— PROBLEM DESCRIPTION —
Give back every line of the data exactly. Pictures are not part of the copy.

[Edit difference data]
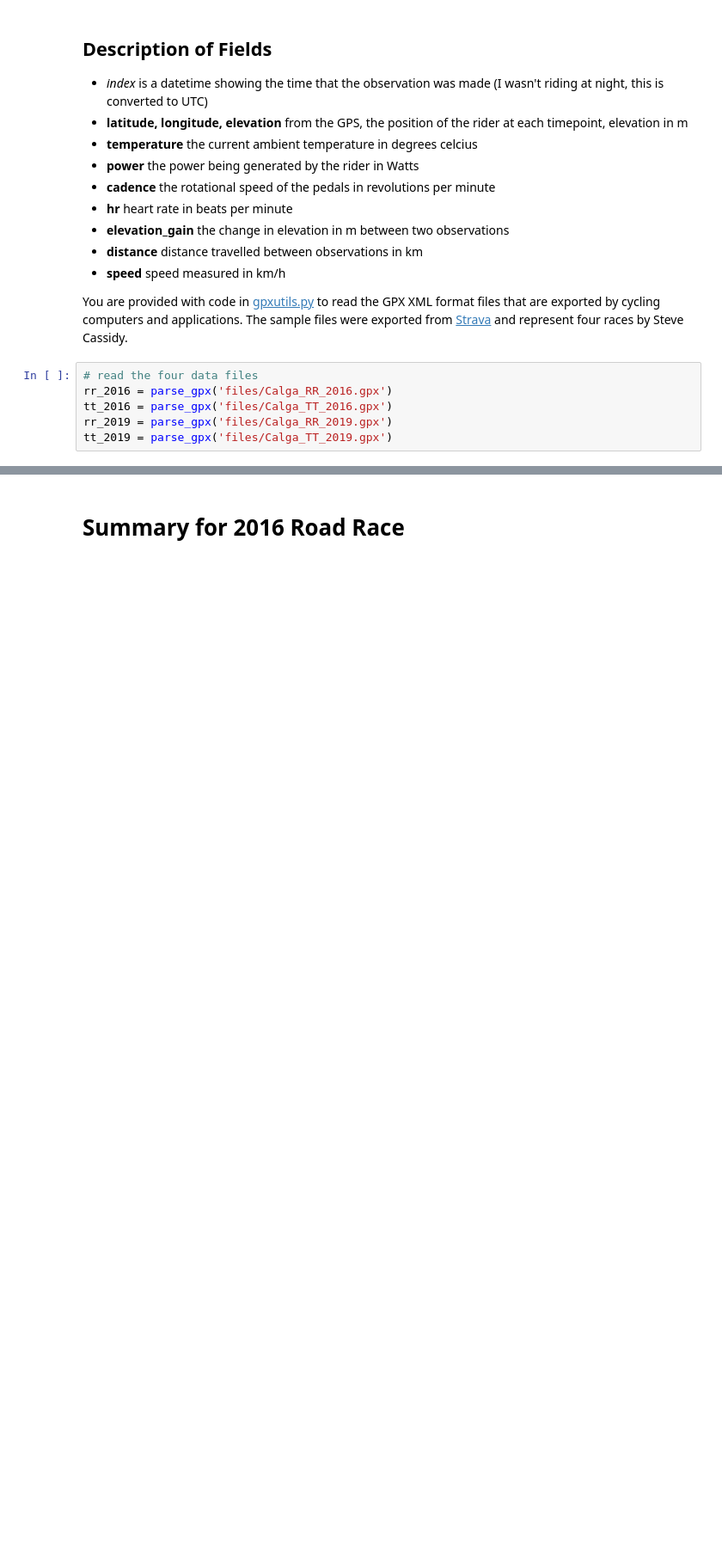
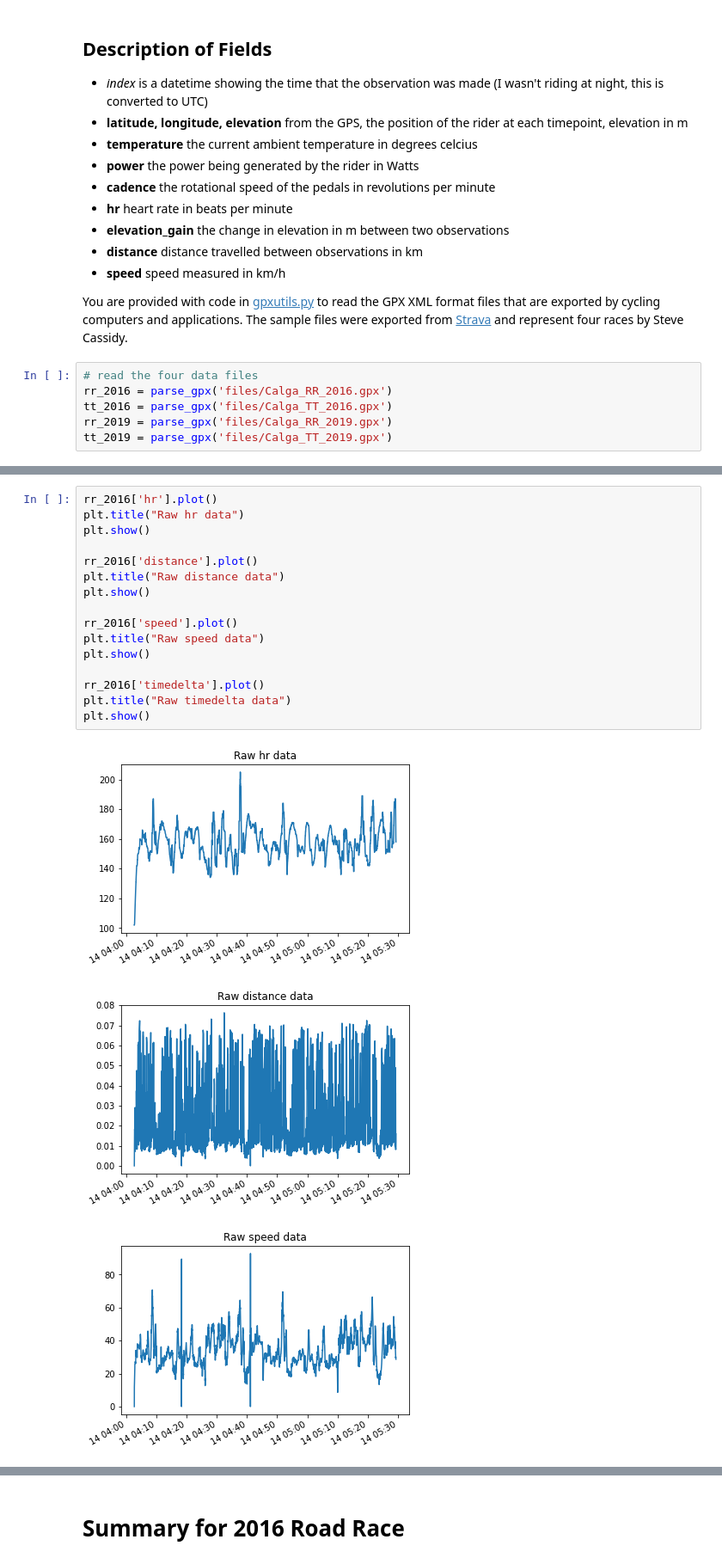
Before and after one commit to MQCOMP2200-S2-2021/data-science-portfolio-MQ-NickW, a Jupyter notebook: Portfolio 1.ipynb, the cells around one changed output, grey strips where cells are left out. Shown: that part at 86% size. Saved outputs shown, nothing was run; the diff lists cells and outputs as text; blank space fills up the shorter version.

Commit message:
Q1 mainly figured out

```diff
--- a/Portfolio 1.ipynb
+++ b/Portfolio 1.ipynb
@@ -53,0 +71,20 @@ rr_2016.head()
+# %%
+rr_2016['hr'].plot()
+plt.title("Raw hr data")
+plt.show()
+
+rr_2016['distance'].plot()
+plt.title("Raw distance data")
+plt.show()
+
+rr_2016['speed'].plot()
+plt.title("Raw speed data")
+plt.show()
+
+rr_2016['timedelta'].plot()
+plt.title("Raw timedelta data")
+plt.show()
+# %% [output]
+[figure, added]
+[figure, added]
+[figure, added]
```
Also changed, not shown: parts of 16 cells of this notebook.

— OUTPUT OF THE EXERCISE —
Before and after one commit to MQCOMP2200-S2-2021/data-science-portfolio-MQ-NickW, a Jupyter notebook: Portfolio 1.ipynb, the cells around one changed output, grey strips where cells are left out. Shown: that part at 86% size. Saved outputs shown, nothing was run; the diff lists cells and outputs as text; blank space fills up the shorter version.

Commit message:
Q1 mainly figured out

```diff
--- a/Portfolio 1.ipynb
+++ b/Portfolio 1.ipynb
@@ -53,0 +71,20 @@ rr_2016.head()
+# %%
+rr_2016['hr'].plot()
+plt.title("Raw hr data")
+plt.show()
+
+rr_2016['distance'].plot()
+plt.title("Raw distance data")
+plt.show()
+
+rr_2016['speed'].plot()
+plt.title("Raw speed data")
+plt.show()
+
+rr_2016['timedelta'].plot()
+plt.title("Raw timedelta data")
+plt.show()
+# %% [output]
+[figure, added]
+[figure, added]
+[figure, added]
```
Also changed, not shown: parts of 16 cells of this notebook.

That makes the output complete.